Fr. Rene Butler MS -Sixteenth Sunday -...
Interesting Possibilities(Sixteenth Sunday in Ordinary Time: Wisdom 12:13-19; Romans 8:26-27; Matthew 13:24-43)Today’s readings are a veritable treasure trove of La Salette connections.In Wisdom: God has care of all; he has not condemned unjustly; he is master... Czytaj więcej
PPP - Week 2
Our PPP assembly this past week experienced a full agenda of insightful and productive presentations as well as taking part in touring the neighboring communities of La Salette - some of which are of great significance to the message of The Beautiful Lady of La... Czytaj więcej
PPP 2017 - Week 1
PPP 2017 - Week 1             This past Sunday, our Congregation began our largest PPP assembly ever!
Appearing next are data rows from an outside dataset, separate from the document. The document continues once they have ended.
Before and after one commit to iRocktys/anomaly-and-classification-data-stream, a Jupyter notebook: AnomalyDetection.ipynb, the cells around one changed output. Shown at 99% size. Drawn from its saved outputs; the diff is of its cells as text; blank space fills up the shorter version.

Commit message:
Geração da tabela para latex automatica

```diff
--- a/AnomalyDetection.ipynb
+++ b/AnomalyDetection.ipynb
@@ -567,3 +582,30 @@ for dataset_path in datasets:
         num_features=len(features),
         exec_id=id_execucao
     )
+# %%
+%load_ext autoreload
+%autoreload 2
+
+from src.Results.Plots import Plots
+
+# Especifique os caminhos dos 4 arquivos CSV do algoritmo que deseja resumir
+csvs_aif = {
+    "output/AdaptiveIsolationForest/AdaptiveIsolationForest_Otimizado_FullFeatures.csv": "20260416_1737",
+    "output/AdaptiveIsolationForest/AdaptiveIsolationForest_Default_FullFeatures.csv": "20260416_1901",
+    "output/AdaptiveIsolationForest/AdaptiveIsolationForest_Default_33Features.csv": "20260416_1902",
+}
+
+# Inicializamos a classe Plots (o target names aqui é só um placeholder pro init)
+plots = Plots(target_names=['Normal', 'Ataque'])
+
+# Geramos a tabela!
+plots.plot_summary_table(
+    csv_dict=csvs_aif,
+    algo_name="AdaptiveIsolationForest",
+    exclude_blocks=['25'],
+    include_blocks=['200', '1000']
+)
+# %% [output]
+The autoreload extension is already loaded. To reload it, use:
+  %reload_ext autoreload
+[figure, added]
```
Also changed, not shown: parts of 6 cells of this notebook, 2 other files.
Close to 70 attendees, translators and facilitators have come to the Holy Mountain from nine provinces and... Czytaj więcej
Fr. Rene Butler MS - Dominion - Thirteenth Sunday
Dominion(Thirteenth Sunday in Ordinary Time: 2 Kings 4:8-16; Romans 6:3-11; Matthew 10: 37-42)Did you notice how many times St. Paul refers to death in our second reading? I count about ten. He also mentions sin, twice. His point, however, is to talk about life, which... Czytaj więcej
Fr. Rene Butler MS - Rain for These Roots  -...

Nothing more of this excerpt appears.